India Place in Africa’s Democratic Transformation: Sustaining the Status Quo or Spurring Democratic Change? In Africa Quarterly-Indian Journal of African Affairs Vol. 51 No 3-4, August 2011-January 2012:41-51.
By Paul Musili and Mumo Nzau
Africa Quarterly. Rise of Emerging Powers in Africa.
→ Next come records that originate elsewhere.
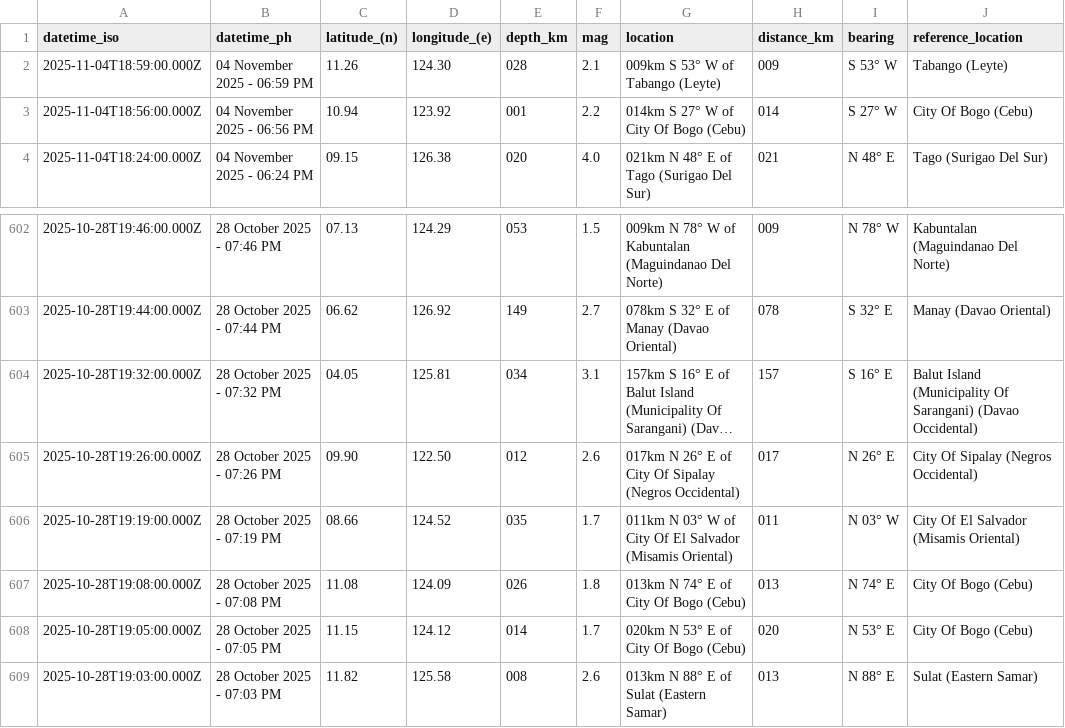
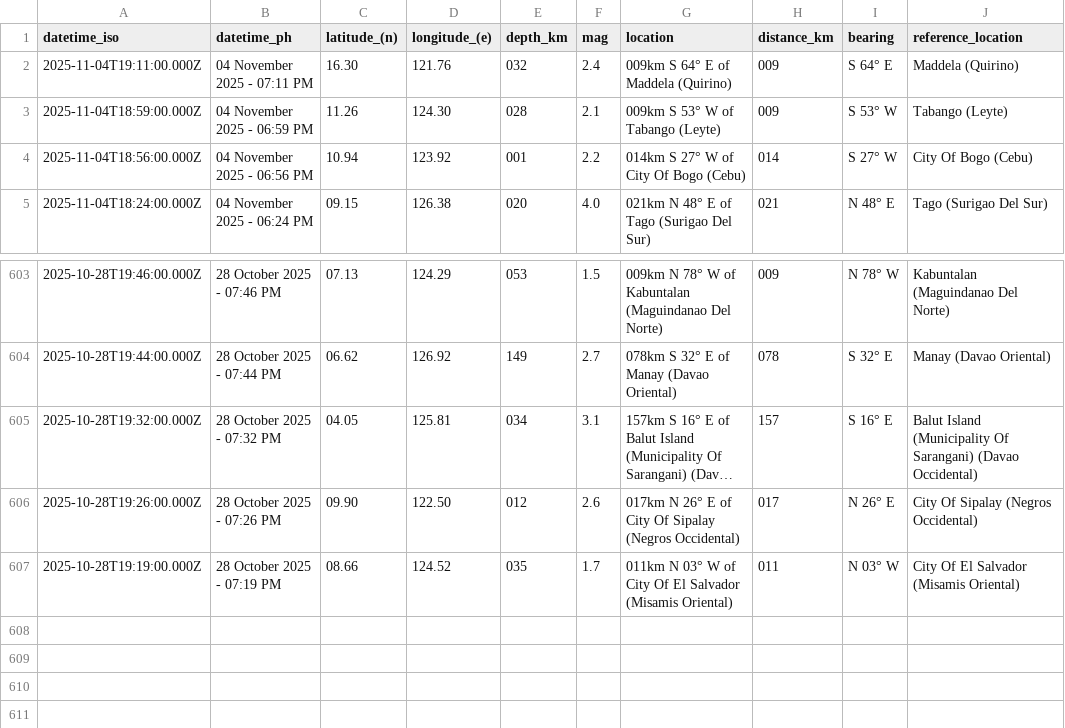
Before and after one commit to chamthesleeptalker/earthquake-tracker, a CSV file: earthquakes_past_7_days.csv, drawn as a sheet; only a part is shown, gaps mark what is left out; long unchanged cells end in …; removed rows and columns are numbered as before the commit, all else as after; the diff names each change by its address in the sheet, - before the commit and + after, or states it on an @@ line.

```diff
--- a/earthquakes_past_7_days.csv
+++ b/earthquakes_past_7_days.csv
+row 2: 2025-11-04T19:11:00.000Z | 04 November 2025 - 07:11 PM | 16.30 | 121.76 | 032 | 2.4 | 009km S 64° E of Maddela (Quirino) | 009 | S 64° E | Maddela (Quirino)
-row 607: 2025-10-28T19:08:00.000Z | 28 October 2025 - 07:08 PM | 11.08 | 124.09 | 026 | 1.8 | 013km N 74° E of City Of Bogo (Cebu) | 013 | N 74° E | City Of Bogo (Cebu)
-row 608: 2025-10-28T19:05:00.000Z | 28 October 2025 - 07:05 PM | 11.15 | 124.12 | 014 | 1.7 | 020km N 53° E of City Of Bogo (Cebu) | 020 | N 53° E | City Of Bogo (Cebu)
-row 609: 2025-10-28T19:03:00.000Z | 28 October 2025 - 07:03 PM | 11.82 | 125.58 | 008 | 2.6 | 013km N 88° E of Sulat (Eastern Samar) | 013 | N 88° E | Sulat (Eastern Samar)
```
Also changed, not shown: earthquake_summary_stats.csv, earthquakes.csv, 5 other files.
Indian Journal of Foreign Affairs.
The special edition of Africa Quarterly brings together experts and scholars cutting across continents to look at the unfolding narrative of Afro-optimism and the implications of the rise of BRICS (Brazil, Russia, India, China and South Africa) and other middle powers for a renascent African continent.
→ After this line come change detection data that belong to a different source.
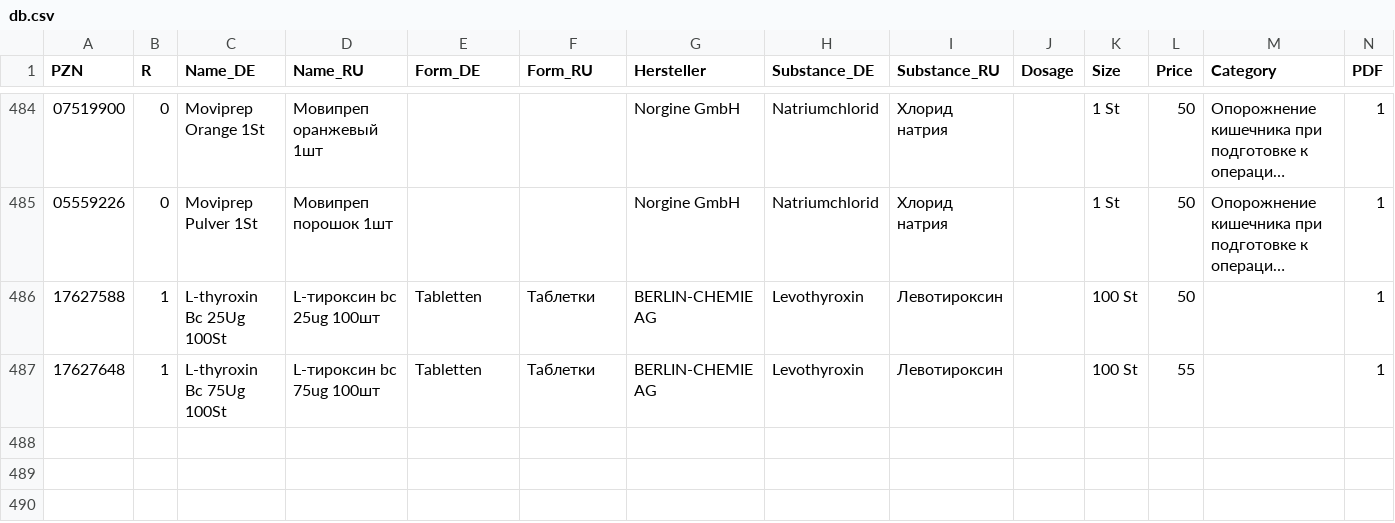
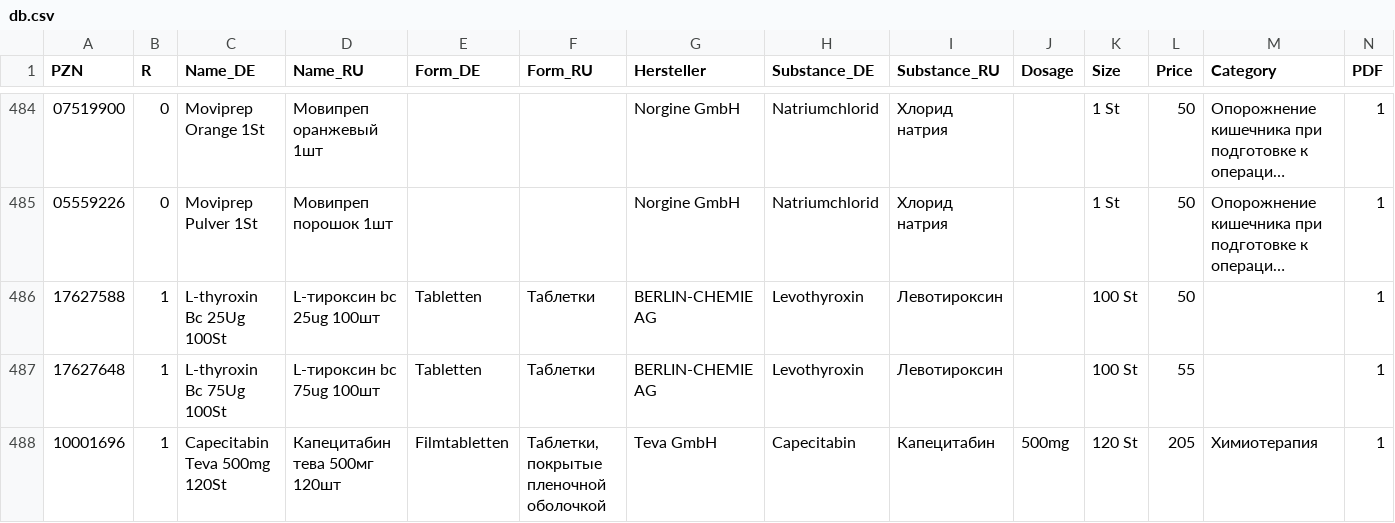
Before and after one commit to gxxmwolf-wq/catalog, a CSV file: db.csv, drawn as a sheet; only a part is shown, gaps mark what is left out; long unchanged cells end in …; the diff names each change by its address in the sheet, - before the commit and + after, or states it on an @@ line.

Commit message:
Обновление базы PZN (Диск + GitHub) 🚀

```diff
--- a/db.csv
+++ b/db.csv
+row 488: 10001696 | 1 | Capecitabin Teva 500mg 120St | Капецитабин тева 500мг 120шт | Filmtabletten | Таблетки, покрытые пленочной оболочкой | Teva GmbH | Capecitabin | Капецитабин | 500mg | 120 St | 205 | Химиотерапия | 1
```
The statistics are revelatory: the BRIC countries stepped up their trade with the continent from merely $3.5 billion in 2000 to over $200 billion in 2011. China has multiplied its trade with Africa from $3.5 billion in 1990 to around $150 billion in 2011. India’s trade with Africa is estimated to be over $50 billion; Brazil’s trade is pegged at around $16 billion; and Russia’s bilateral trade is around $10 billion.
While each emerging power has its own motivations, imperatives and even competing ambitions for engaging Africa, there is a marked realization that the continent is a different place and requires new strategies to forge alternative investment and development paradigms for the continent.
The BRICS countries present a powerful challenge to the so-called Washington consensus deployed by the U.S. and traditional Western donors and partners, some of them former colonialists, to dominate the continent through the IMF-World Bank’s prescriptive aid policies.